Costs would depend on the time the vet needs to perform surgery, what types of anesthesia he uses, pain killers used if indicated, how long the dog must stay in the hospital, etc. In my experience, tumor removal surgeries can run from anywhere between $200 and $1000 for an especially difficult surgical procedure. Plus, it depends on how costly your vet is. You can certainly shop around if you needed to!

There are always risks with any surgery, even the "routine" ones like a spay or neuter. BUT, risks can be lessened by having a good physical exam and preanesthetic bloodwork done prior to the procedure. We use very safe drugs nowadays, and I can tell you that in the 8 years I practiced as a licensed technician, I have only lost two animals on the surgical table...BOTH of whom we already knew we would probably lose because they were so very sick. They were both cases where we could either do nothing and they would have died, or we could TRY and MAYBE there was the slightest chance we could help. I have never lost a healthy patient on the table, and I highly recommend bloodwork for this reason. But, it can happen...there are never any guarantees. Rest assured that the veterinary surgical team is VERY conscientious about anesthetic protocols and watching the animals closely while they are under. Techs are trained specifically in this arena. No one wants your pet to have any trouble on the table and they will do whatever they need to to make sure things go smoothly! :-)

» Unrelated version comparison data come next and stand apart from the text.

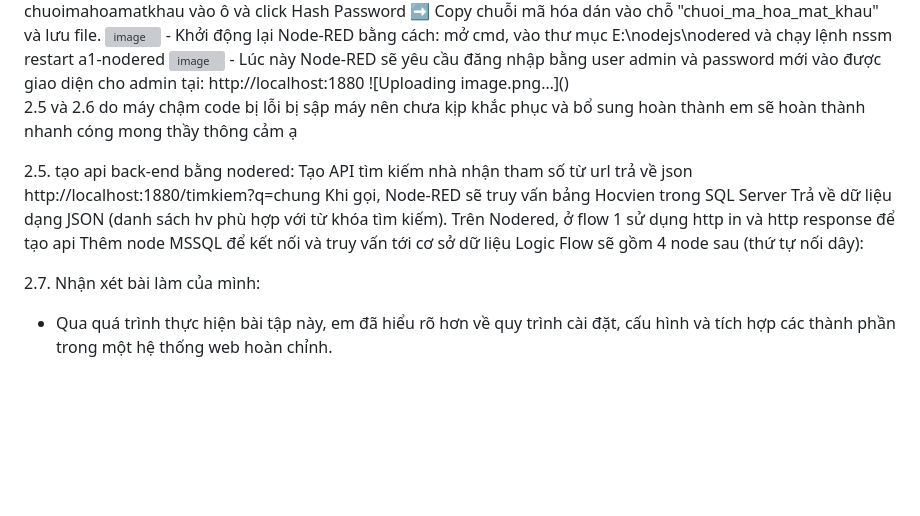
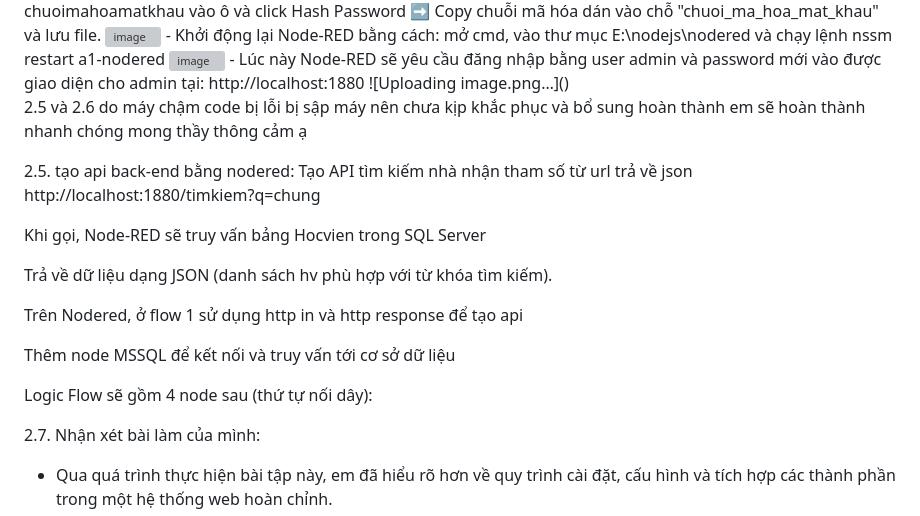
Before and after one commit to Nganguyen211/Web_58KTP, a Markdown page: baitap2.md, the part around the change printed below. Rendered like a GitHub page; blank space fills up the shorter version; grey boxes are pictures that could not be loaded.

```diff
--- a/baitap2.md
+++ b/baitap2.md
@@ -241,14 +241,19 @@ node-red-contrib-cron-plus
 
 
 
-2.5 và 2.6 do máy chậm code bị lỗi bị sập máy nên chưa kịp khắc phục và bổ sung hoàn thành em sẽ hoàn thành nhanh cóng mong thầy thông cảm ạ
+2.5 và 2.6 do máy chậm code bị lỗi bị sập máy nên chưa kịp khắc phục và bổ sung hoàn thành em sẽ hoàn thành nhanh chóng mong thầy thông cảm ạ
 
 2.5. tạo api back-end bằng nodered:
 Tạo API tìm kiếm nhà nhận tham số từ url trả về json http://localhost:1880/timkiem?q=chung
+
 Khi gọi, Node-RED sẽ truy vấn bảng Hocvien trong SQL Server
+
 Trả về dữ liệu dạng JSON (danh sách hv phù hợp với từ khóa tìm kiếm).
+
 Trên Nodered, ở flow 1 sử dụng http in và http response để tạo api
+
 Thêm node MSSQL để kết nối và truy vấn tới cơ sở dữ liệu
+
 Logic Flow sẽ gồm 4 node sau (thứ tự nối dây):
 
 2.7. Nhận xét bài làm của mình:
```
Also changed, not shown: other parts of baitap2.md (+1 -0 lines).
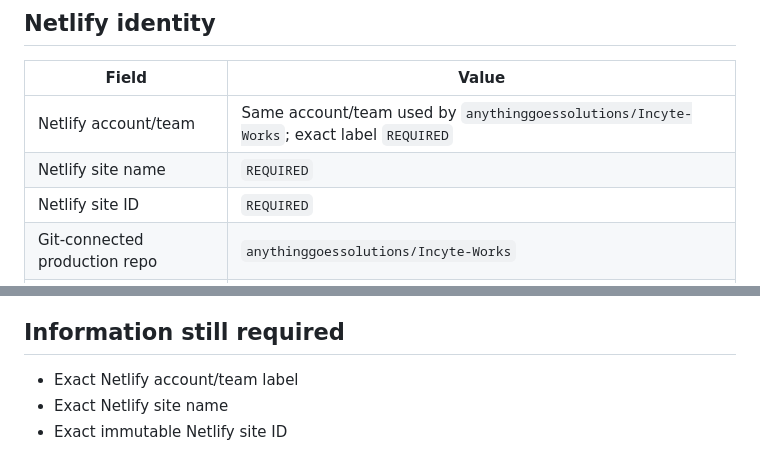
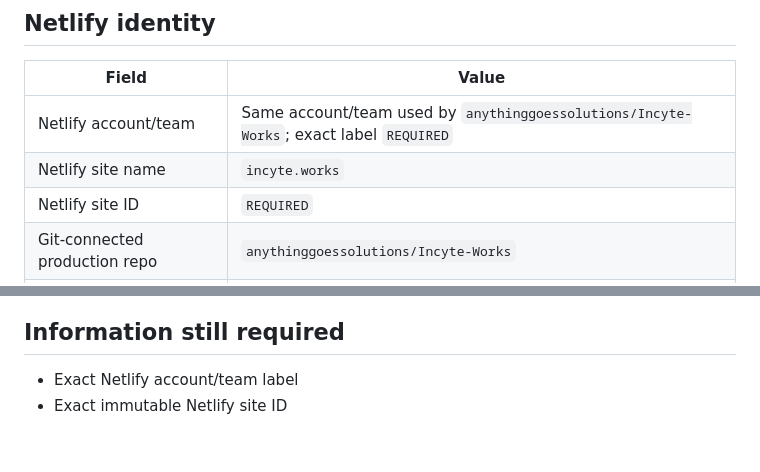
Before and after one commit to simplyrylo413/Penny, a Markdown page: DEPLOYMENT_MANIFEST.md, 2 parts joined by grey strips. Drawn GitHub-style.

Commit message:
docs: record Incyte Netlify site name

```diff
--- a/DEPLOYMENT_MANIFEST.md
+++ b/DEPLOYMENT_MANIFEST.md
@@ -30,7 +30,7 @@
 | Field | Value |
 |---|---|
 | Netlify account/team | Same account/team used by `anythinggoessolutions/Incyte-Works`; exact label `REQUIRED` |
-| Netlify site name | `REQUIRED` |
+| Netlify site name | `incyte.works` |
 | Netlify site ID | `REQUIRED` |
 | Git-connected production repo | `anythinggoessolutions/Incyte-Works` |
 | Publish behavior | Static site; no build step; publish repository root |
@@ -169,5 +169,4 @@ If verification fails:
 ## Information still required
 
 - Exact Netlify account/team label
-- Exact Netlify site name
 - Exact immutable Netlify site ID
```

I know you're worried, but do the FNA first, then a biopsy if needed, and definitely do the surgery if the vet recommends it be done. You can certainly get a second opinion, but knowing what you are dealing with will help everyone involved make appropriate treatment decisions.

I hope this helps! Best of luck and I hope Moose's lump ends up being nothing to worry about! Have a good night and let me know how things work out.

Jessica and 3 other Dog Specialists are ready to help you
Customer: replied 9 years ago.
The vet did not do the fine needle aspirate. We plan to go to another vet and will ask for FNA and follow up with the biopsy if needed. Your response was very informative and helpful as we struggle with the possibility of cancer in Moose.

I am very happy with your thoughtful and skilled response. THANK YOU KINDLY JESSICA!
Christine, you are most welcome! I hope the second vet can give you more answers. The only reason I can think that your first vet didn't do an FNA first is that he was pretty sure of what the mass is, but there is no harm in doing it! I hope this turns out to be nothing. Moose sounds like he has a very loving family! Have a good weekend!